A Guide

Choosing a Topic

The first step to take when writing a dissertation is to choose a topic. The following is a list of ideas that may help you to do this: 

  • Consider something that interests you 

  • Talk to academic staff 

  • Create a mind map to generate ideas.

  • Draw on reading and knowledge from modules you have studied 

  • Consider topical issues in news/media 

  • Look through dissertations written by previous students 

  • Search for academic articles and read around a topic 

  • Consider limitations and future research discussed in journals 

How about a topic that...  

  • You can investigate in your own country or area?  

  • Would help you find a job? 

Mind Maps to Generate Ideas

Mind-mapping is a simple, practical tool for improving creative thinking, planning and problem-solving abilities. It can help you to generate more ideas and make new connections.

How to draw a mind map

Place a blank sheet in landscape position and write the topic you have in mind in the middle. Draw branches from the centre, The branches are possible ideas and topics to include in the dissertation. Add sub-topics (“leaves”) and connect ideas and evidence from your reading. You can use colours and images to stimulate your thinking.

generating ideas image



Tips for choosing a good topic: 

  • Choose a topic you will enjoy. Your dissertation is an opportunity to explore, in depth, a topic of interest. It will be challenging, so pick a topic that will sustain your interest. Doing the initial research in your areas of interest will help you choose a topic that will be both viable and enjoyable. 

  • Consider the time and resources you will need to successfully complete your dissertation - be realistic!  Research, particularly gathering primary data (such as interviews, experiments or archival research), takes time and may involve other challenges such as travel, language skills, ethical considerations etc. Make sure you speak to your supervisor/tutor early on to ensure that your project is achievable. Additionally, check out the Time Management Guide for tips on sticking to deadlines.  

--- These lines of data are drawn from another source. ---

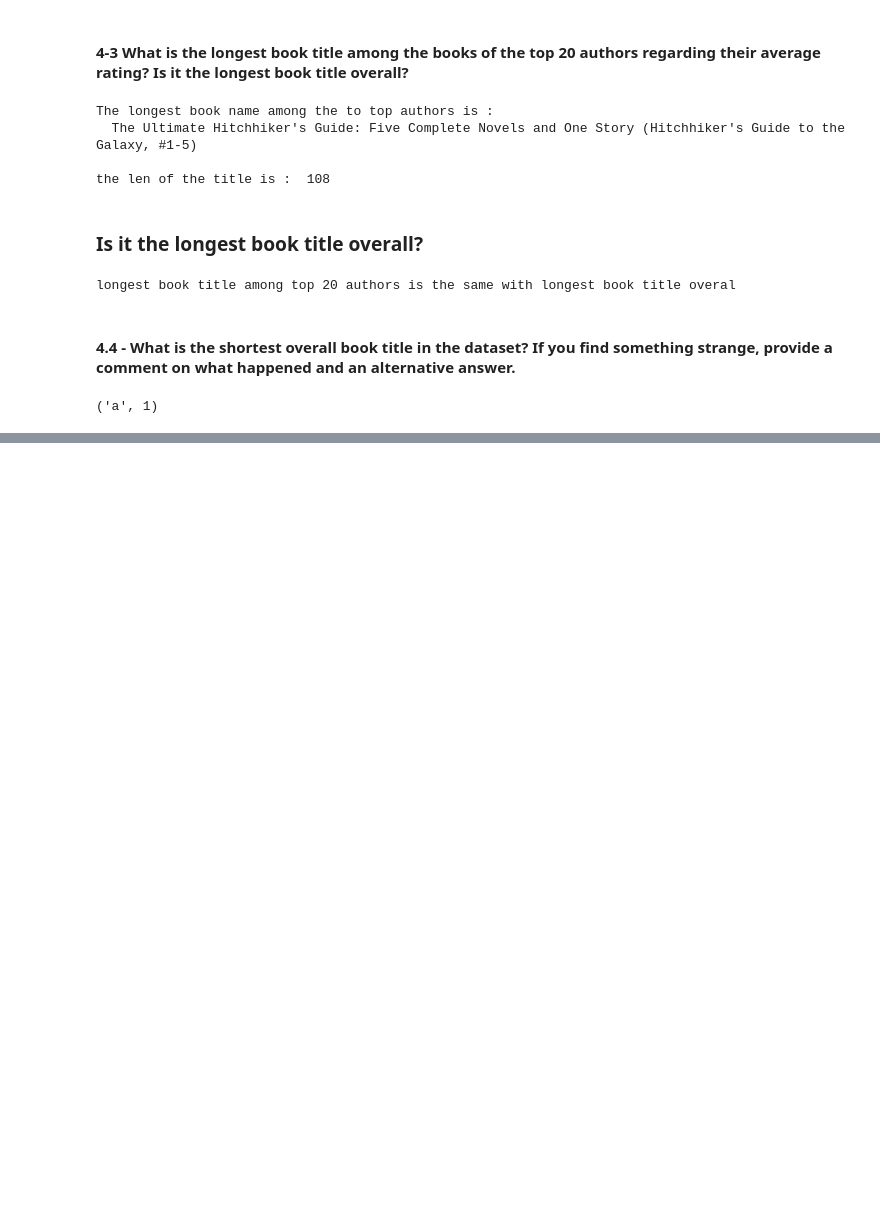
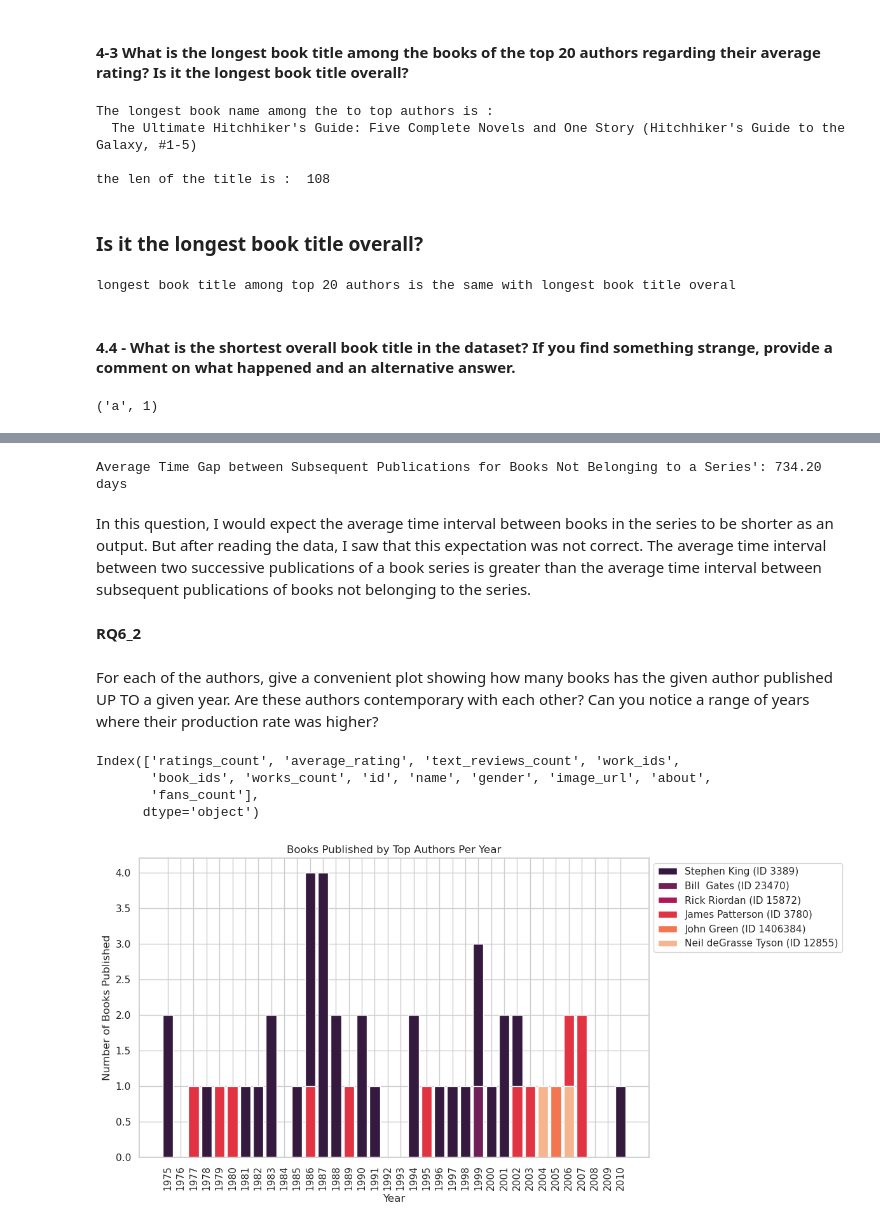
Before and after one commit to lorinco/ADM-HW2, a Jupyter notebook: main.ipynb, the cells around one changed output, grey strips where cells are left out. Drawn from its saved outputs; the diff is of its cells as text; code cells hidden in the pictures; blank space fills up the shorter version.

```diff
--- a/main.ipynb
+++ b/main.ipynb
@@ -643,0 +1173,20 @@ shortest_book_title[0]
+# %%
+for author_id in top_10_authors['id']:
+    series_books_author = df_books[(df_books['series_name'].notnull()) & (df_books['author_id'] == author_id)]
+    books_not_in_series = series_books_author[(series_books_author['series_id'].isnull()) | (series_books_author['series_id'] == '')]
+    books_not_in_series = books_not_in_series.drop_duplicates(subset=['work_id', 'original_publication_date'])
+
+    if not books_not_in_series.empty and len(books_not_in_series) > 1: #I exclude authors with only one book
+        author_name = df_authors[df_authors['id'] == author_id]['name'].iloc[0]
+        print(f"\nCalculating average time gap for books not in a series for author {author_name} (ID {author_id}):")
+
+        books_not_in_series['original_publication_date'] = pd.to_datetime(books_not_in_series['original_publication_date'], errors='coerce')
+        books_not_in_series = books_not_in_series.sort_values('original_publication_date')
+
+        time_diffs = books_not_in_series['original_publication_date'].diff().dropna()
+        time_diffs_days = time_diffs.dt.days
+        average_gap_days = time_diffs_days.mean()
+
+        print(f"Average Time Gap between Subsequent Publications for Books Not Belonging to a Series: {average_gap_days:.2f} days")
+
+        author_averages[author_name] = average_gap_days
@@ -643,0 +1208,54 @@ shortest_book_title[0]
+# %%
+average_gap_values = [303.60, 1196.00, 840.38, 567.00, 764.00]
+overall_average_gap = sum(average_gap_values) / len(average_gap_values) if average_gap_values else 0
+print(f"Average Time Gap between Subsequent Publications for Books Not Belonging to a Series': {overall_average_gap:.2f} days")
+# %% [output]
+Average Time Gap between Subsequent Publications for Books Not Belonging to a Series': 734.20 days
+# %% [markdown]
+In this question, I would expect the average time interval between books in the series to be shorter as an output. But after reading the data, I saw that this expectation was not correct.
+The average time interval between two successive publications of a book series is greater than the average time interval between subsequent publications of books not belonging to the series.
+# %% [markdown]
+**RQ6_2**
+# %% [markdown]
+For each of the authors, give a convenient plot showing how many books has the given author published UP TO a given year. Are these authors contemporary with each other? Can you notice a range of years where their production rate was higher?
+# %%
+print(top_10_authors.columns)
+# %% [output]
+Index(['ratings_count', 'average_rating', 'text_reviews_count', 'work_ids',
+       'book_ids', 'works_count', 'id', 'name', 'gender', 'image_url', 'about',
+       'fans_count'],
+      dtype='object')
+# %%
+plt.figure(figsize=(12, 6))
+
+for author_id in top_10_authors['id']:
+    series_books_author = df_books[(df_books['series_name'].notnull()) & (df_books['author_id'] == author_id)]
+
+    if not series_books_author.empty:
+        books_not_in_series = series_books_author[(series_books_author['series_id'].isnull()) | (series_books_author['series_id'] == '')]
+        if not books_not_in_series.empty:
+            author_name = df_authors[df_authors['id'] == author_id]['name'].iloc[0]
+            unique_books = books_not_in_series.drop_duplicates('work_id')[['work_id', 'original_publication_date']]
+
+            unique_books['original_publication_date'] = pd.to_datetime(unique_books['original_publication_date'], errors='coerce')
+
+            # Filter years between 1975 and 2010
+            unique_books = unique_books[unique_books['original_publication_date'].dt.year.between(1975, 2010)]
+
+            # Group by year and count the number of books
+            unique_books['Year'] = unique_books['original_publication_date'].dt.year
+            books_by_year = unique_books.groupby('Year').size()
+
+            sns.set_palette("rocket")
+
+            plt.bar(books_by_year.index, books_by_year.values, label=f'{author_name} (ID {author_id})')
+
+plt.title('Books Published by Top Authors Per Year')
+plt.xlabel('Year')
+plt.ylabel('Number of Books Published')
+plt.xticks(range(1975, 2011), rotation=90)
+plt.legend(loc='upper left', bbox_to_anchor=(1, 1), ncol=1)
+plt.tight_layout()
+plt.show()
+# %% [output]
+[figure, added]
```
Also changed, not shown: parts of 189 cells of this notebook.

  • If your topic is too broad, try to narrow it down, perhaps focusing on a specific sector, country or case study.  

  • If your topic is too narrow, you can broaden it by contextualising it within the literature.  


Researching for your Dissertation

This presentation explores effective strategies for locating, evaluating, and organising sources to enable you to produce a comprehensive and well researched dissertation. It also covers where you can find further help, as and when you need it.

Link to video on Researching for Your Dissertation

Conducting a Literature Search

To find a suitable topic you will need to conduct a literature search to identify what has been done before, what information is available and what gaps there are in the research. To carry out a successful literature search, you can try the following steps: 

  1. Define your terms. Ask yourself what the key concepts of your research idea are. Then, compile a list of keywords with their synonyms to help you develop a research strategy. Google and Google Scholar are good places to start. 

  1. Identify relevant information sources. These may include libraries, indexes, archives, the internet (especially, Google Scholar) and electronic databases.  

  1. Make use of the University library. If you require help with locating texts, you can book an appointment with an Academic Engagement Librarian. Also, the British Library has a copy of every book published in the UK, which is helpful to know if you cannot get hold of a particular text.  

  1. Use journals. Journals are the best place to find the most up to date research in any field. These are now mostly published online.  

Ensure that you keep records of what you have read. You will need them to write a literature review. For more detailed information about this dissertation chapter, visit the Literature Review Guide.